But jonathan is using "aloof" in a different way, to mean something more like "removed from social engagement" (?) Which maybe changes things.

Myself, I no longer demand that sort of rigor in all instances. I don't think this work is making claims big enough to hold it to that standard. It's just a beautiful, aesthetic object whose conceptual territory may lie completely in the realm of aesthetics. That's a legitimate project for artists, even if it's not the one that you or I may be most interested in.

By the same token, that's a privileged position, right?--this position to say, "Oh just chill out and take it easy and everything's cool, and we're cool, and it's all just so cool." It's privileged because only certain kinds of artists can afford that space. Other artists have to stay socially engaged. They speak for ideas or for people whose lives literally depend on it.

Jonathan said...

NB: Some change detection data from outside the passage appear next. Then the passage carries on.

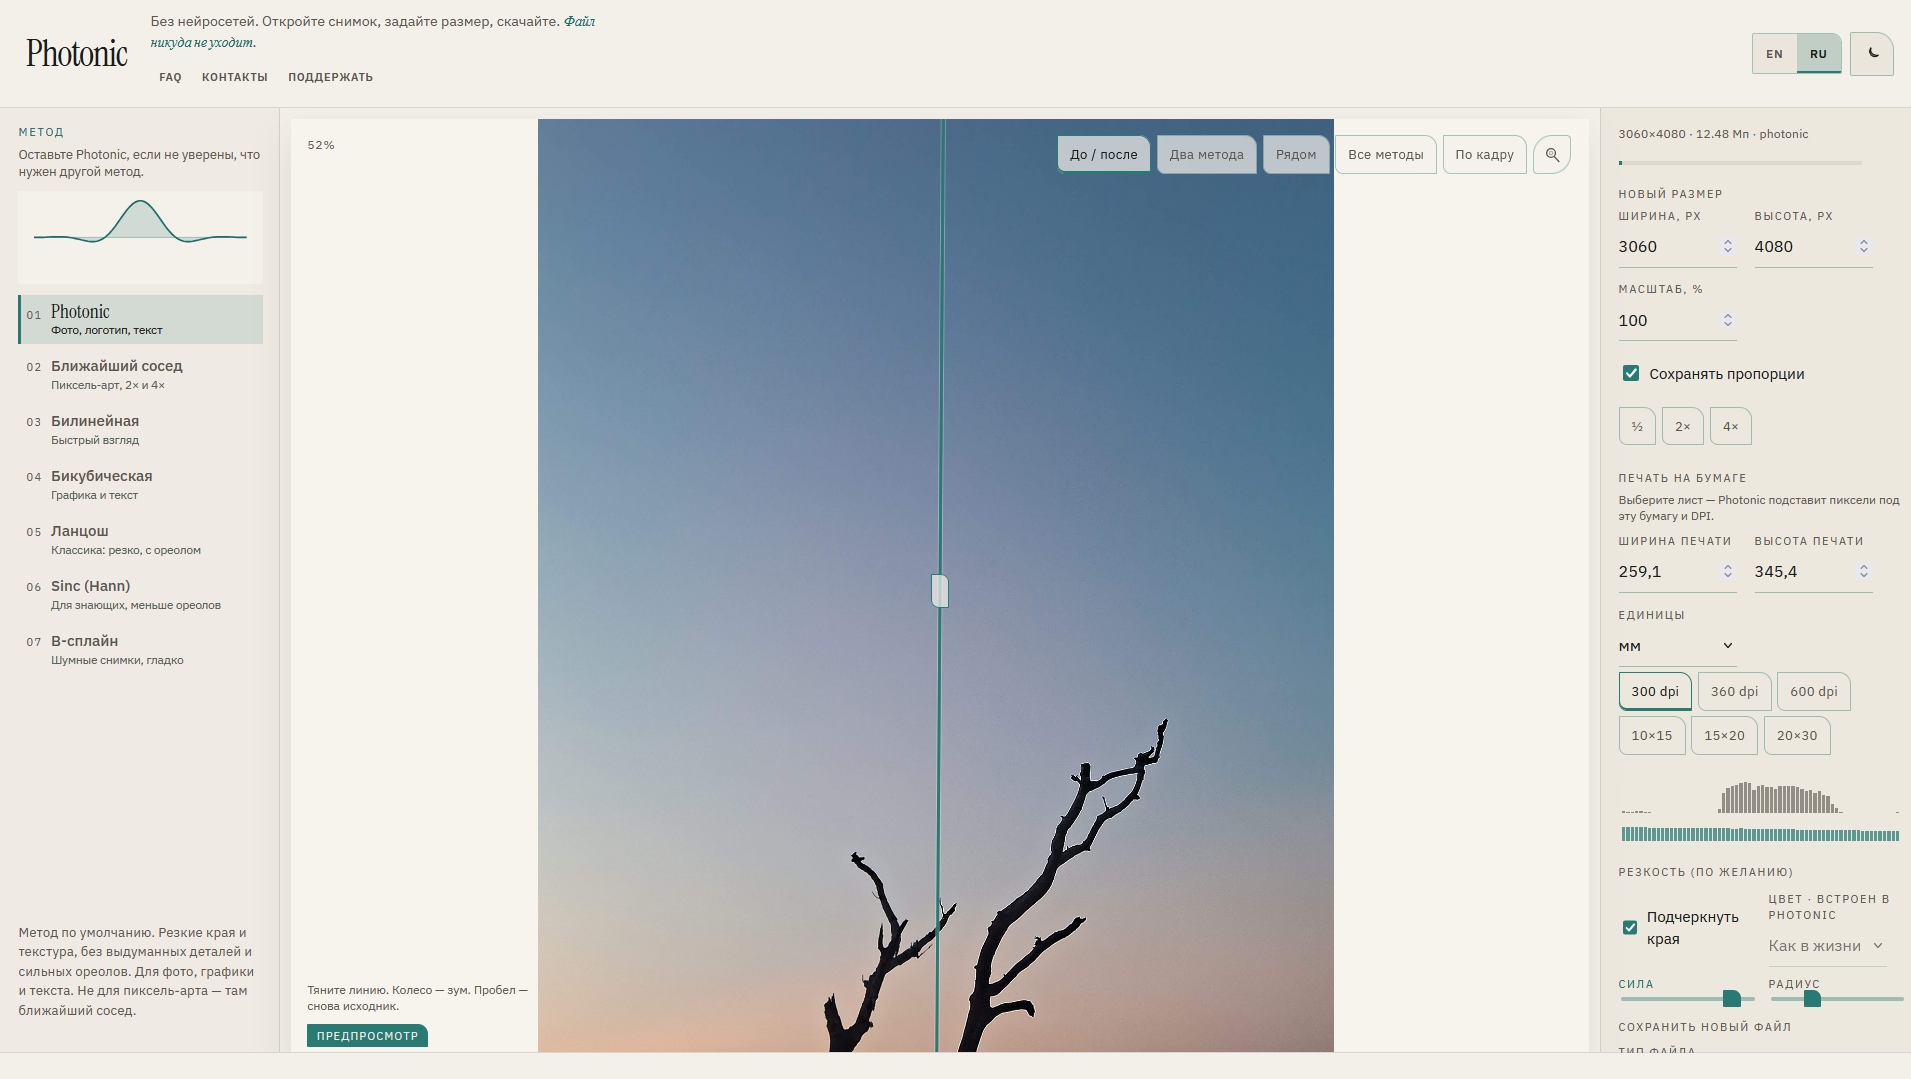
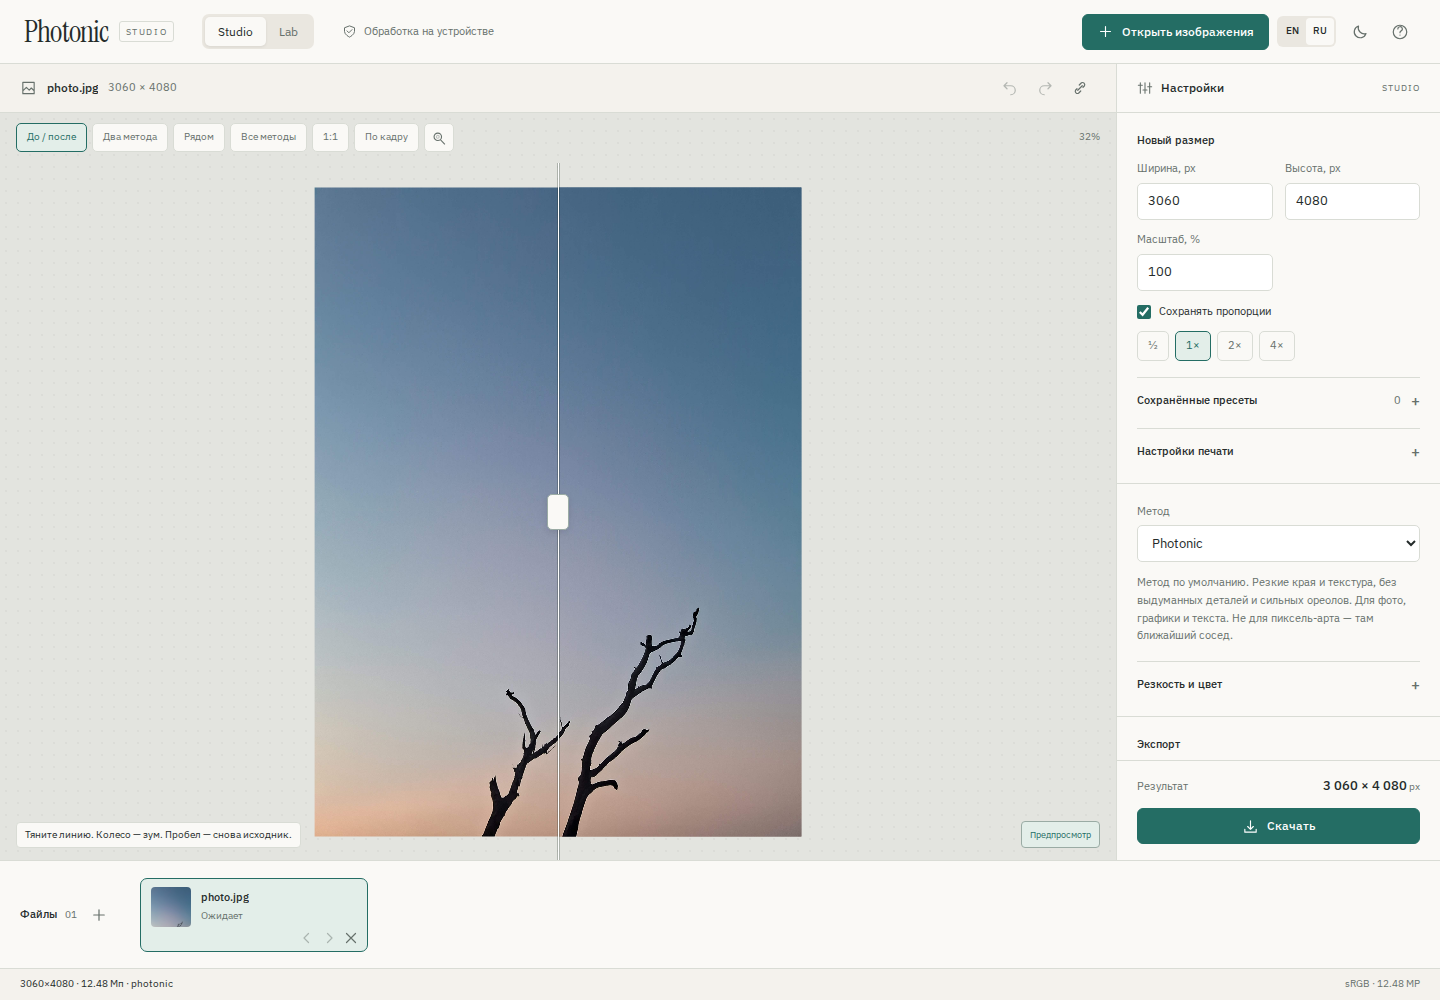
Finalize mobile typography, exact pixel zoom, ZIP cancellation and verified screenshots

diff --git a/src/hooks/studio/useExports.ts b/src/hooks/studio/useExports.ts
@@ -42,6 +42,7 @@ export function useExports(
       const start = performance.now();
       const entries: { name: string; blob: Blob }[] = [];
       const used = new Set<string>();
+      const encodedIds: string[] = [];
       const scale = currentScale(s);
       let changedSource = false;
       let failures = 0;
@@ -117,8 +118,9 @@ export function useExports(
             totalBytes += entry.blob.size;
             if (mode !== "zip") entries.length = 0;
             entries.push(entry);
+            encodedIds.push(item.id);
             if (mode === "each" || mode === "current" || mode === "retry") downloadBlob(entry.blob, entry.name);
-            mark(item.id, "ready");
+            if (mode !== "zip") mark(item.id, "ready");
           } catch (error) {
             if (isAbortError(error) || signal.aborted) {
               mark(item.id, "waiting");
@@ -133,7 +135,10 @@ export function useExports(
           const name = mode === "zip" ? `photonic-batch-${s.kernel}.zip` : entries[0].name;
           const blob = mode === "zip" ? await zipBlobs(entries, signal) : entries[0].blob;
           signal.throwIfAborted();
-          if (mode === "zip") downloadBlob(blob, name);
+          if (mode === "zip") {
+            downloadBlob(blob, name);
+            for (const id of encodedIds) mark(id, "ready");
+          }
           const bytes = mode === "zip" ? blob.size : totalBytes;
           setDetails({ name, bytes, seconds: (performance.now() - start) / 1000 });
           runtime.status(
@@ -142,6 +147,7 @@ export function useExports(
           );
         } else runtime.status({ key: "studio.allFailed" }, "error");
       } catch (error) {
+        if (mode === "zip") for (const id of encodedIds) mark(id, signal.aborted ? "waiting" : "error");
         runtime.status(
           signal.aborted || isAbortError(error) ? { key: "studio.cancelled" } : statusFromError(error),
           signal.aborted ? undefined : "error",

diff --git a/tests/browser/studio.spec.ts b/tests/browser/studio.spec.ts
@@ -53,6 +53,7 @@ test("layout, sample loading, both themes and accessible export", async ({ page 
   await ready(page);
   await expect(page.locator(".stage-empty")).toBeHidden();
   await expect(page.locator(".versus-tags")).toBeHidden();
+  await expect(page.getByRole("button", { name: "1:1", exact: true })).toBeDisabled();
   const button = page.getByRole("button", { name: "Скачать", exact: true });
   const rect = await button.boundingBox();
   const viewport = page.viewportSize()!;
@@ -60,6 +61,8 @@ test("layout, sample loading, both themes and accessible export", async ({ page 
   expect(rect!.x + rect!.width).toBeLessThanOrEqual(viewport.width);
   expect(await page.evaluate(() => document.documentElement.scrollWidth <= innerWidth)).toBe(true);
   await page.screenshot({ path: testInfo.outputPath("workspace.png"), animations: "disabled" });
+  if (testInfo.project.name.startsWith("mobile"))
+    await expect(page.getByLabel("Ширина, px", { exact: true })).toHaveCSS("font-size", "16px");
   expect(errors).toEqual([]);
 });
 
@@ -196,5 +199,6 @@ test("batch cancellation releases the worker and keeps originals", async ({ page
   await page.getByLabel("Ширина, px", { exact: true }).fill("32");
   await ready(page);
   await expect(page.locator('.document[data-status="processing"]')).toHaveCount(0);
+  await expect(page.locator('.document[data-status="ready"]')).toHaveCount(0);
   await expect(page.locator(".document")).toHaveCount(2);
 });

diff --git a/src/lib/i18n/ru.ts b/src/lib/i18n/ru.ts
@@ -191,7 +191,7 @@ export const ru: Messages = {
   "enlarger.passportExif": "Заметки камеры копируются при скачивании (место съёмки убирается).",
   "enlarger.passportNone": "У этого файла нет заметок камеры.",
 
-  "status.ready": "Откройте снимок, справа задайте размер и нажмите «Скачать».",
+  "status.ready": "Откройте изображение, задайте размер и скачайте результат.",
   "status.overview": "Собираем превью…",
   "status.interpolating": "Меняем размер…",
   "status.dims": "{w}×{h} · {mp} Мп · {kernel}",
@@ -285,6 +285,7 @@ export const ru: Messages = {
   "studio.afterEncoding": "После сжатия",
   "studio.labHint": "Выберите деталь лупой, затем сравните все методы на этом участке.",
   "studio.noSource": "Откройте изображение для начала работы",
+  "studio.actualUnavailable": "Для больших изображений используйте лупу 1:1.",
   "studio.actual": "Реальный размер",
   "error.memory_budget":
     "Для этого размера требуется больше памяти, чем доступно на устройстве. Выберите меньший размер.",

diff --git a/src/components/Preview.tsx b/src/components/Preview.tsx
@@ -106,7 +106,13 @@ export const Preview = forwardRef<PreviewHandle, PreviewProps>(function Preview(
               {t(key)}
             </button>
           ))}
-          <button className="chip" type="button" title={t("studio.actual")} onClick={actualPixels}>
+          <button
+            className="chip"
+            type="button"
+            title={t(props.overview ? "studio.actualUnavailable" : "studio.actual")}
+            disabled={props.overview || viewMode === "grid"}
+            onClick={actualPixels}
+          >
             1:1
           </button>
           <button className="chip chip-fit" type="button" title={t("preview.fitHint")} onClick={() => resetView()}>

diff --git a/src/lib/i18n/en.ts b/src/lib/i18n/en.ts
@@ -282,6 +282,7 @@ export const en = {
   "studio.afterEncoding": "Encoded file",
   "studio.labHint": "Use the loupe to pick a detail, then compare all methods on that area.",
   "studio.noSource": "Open an image to begin",
+  "studio.actualUnavailable": "Use the 1:1 loupe for images larger than the full preview.",
   "studio.actual": "Actual pixels",
   "error.memory_budget":
     "This image size needs more memory than this device can safely provide. Choose a smaller size.",

diff --git a/src/components/preview/useCanvasPreview.ts b/src/components/preview/useCanvasPreview.ts
@@ -411,7 +411,7 @@ export function useCanvasPreview(props: PreviewProps, ref: ForwardedRef<PreviewH
     { applyTransform, loupeToolOn, resetView, setSplit, zoomTo, clearHoldPress, hideLoupe, fitScale, setLoupeOn },
   );
   const actualPixels = () => {
-    zoomRef.current = clampZoom(1 / fitScale());
+    zoomRef.current = 1 / fitScale();
     panXRef.current = 0;
     panYRef.current = 0;
     applyTransform();

diff --git a/src/components/PhotonicApp.tsx b/src/components/PhotonicApp.tsx
@@ -96,6 +96,7 @@ export function PhotonicApp() {
               <Preview
                 ref={previewRef}
                 hasSource={state.hasSource}
+                overview={state.overview}
                 viewMode={state.viewMode}
                 kernel={state.kernel}
                 versusA={state.versusA}

diff --git a/src/styles/controls.css b/src/styles/controls.css
@@ -375,3 +375,11 @@ input[type="color"] {
     grid-column: 1 / -1;
   }
 }
+
+@media (max-width: 960px) {
+  .enlarger input[type="number"],
+  .enlarger input[type="text"],
+  .enlarger select {
+    font-size: 16px;
+  }
+}

diff --git a/src/components/preview/types.ts b/src/components/preview/types.ts
@@ -17,6 +17,7 @@ export type PreviewHandle = {
 
 export type PreviewProps = {
   hasSource: boolean;
+  overview: boolean;
   viewMode: ViewMode;
   kernel: KernelId;
   versusA: KernelId;

diff --git a/README.md b/README.md
@@ -4,6 +4,8 @@
 
 [Открыть Photonic](https://skaletun.github.io/Photonic/) · [Исходники](https://github.com/skaletun/Photonic)
 
+![Photonic Studio: холст, инспектор и очередь файлов](docs/readme/bench.png)
+
 ## Рабочее пространство
 
 - **Studio:** большой холст, размер и метод в инспекторе, постоянно доступный экспорт, очередь с миниатюрами.
@@ -43,7 +45,7 @@
 | Изменить масштаб просмотра | + / −                           |
 | Временно показать исходник | Пробел                          |
 
-Зум поддерживает колесо и щипок. Панорамирование — перетаскивание. Граница сравнения доступна с клавиатуры. Кнопки **По кадру** и **1:1** управляют масштабом просмотра.
+Зум поддерживает колесо и щипок. Панорамирование — перетаскивание. Граница сравнения доступна с клавиатуры. Кнопки **По кадру** и **1:1** управляют масштабом просмотра. На крупных изображениях точный участок показывает лупа 1:1; кнопка 1:1 для обзорного кадра отключена.
 
 ## Офлайн и обновления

To the contrary Mr Hicks, wrestling with conceptual issues in such a public way as through art places the artist in a very vulnerable position - while creating purely decorative/craft work is possibly the safest and easiest way to entertain oneself.

Without the artist owning up to any intended purpose it is impossible to fail and I would argue these artists are wholly unavailable - whether their hand can be seen in the rough edges of the cut matboard or not. It is necessary to hold artists to a standard of intellectual engagement (for example, why are there rabbit silhouettes cut into the clouds instead of, say, carrots?) if they show their art publicly, regardless of stated intentions.

It would be impossible to critique any art if the artists set the terms for which the work is considered (and set that bar extremely low).

cinque said...

All true, but there have to be levels. An artist's claim is not just in the artist statemtent; it's in the artist's career trajectory, the venue the work is being shown in, and a hundred other variables. I'm going to hold a Tony Oursler at the Guggenheim to a much higher standard than a 10th grader's first portrait at a church talent show. Obviously, the work we're talking about is somewhere between those two extremes. The question is where?

Jonathan said...

I agree, I think I have said as much before, but my expectations for YB are set above those of Radial Cafe or Aurora Coffee - that is to say, I have higher expectations for a gallery which represents Ryan Liccione or closed their last space with a show dealing with the Red Light District.

I'll be interested to see where the gallery goes from here.

Brian Hits. said...

On another note, that dog in those shorts is adorable.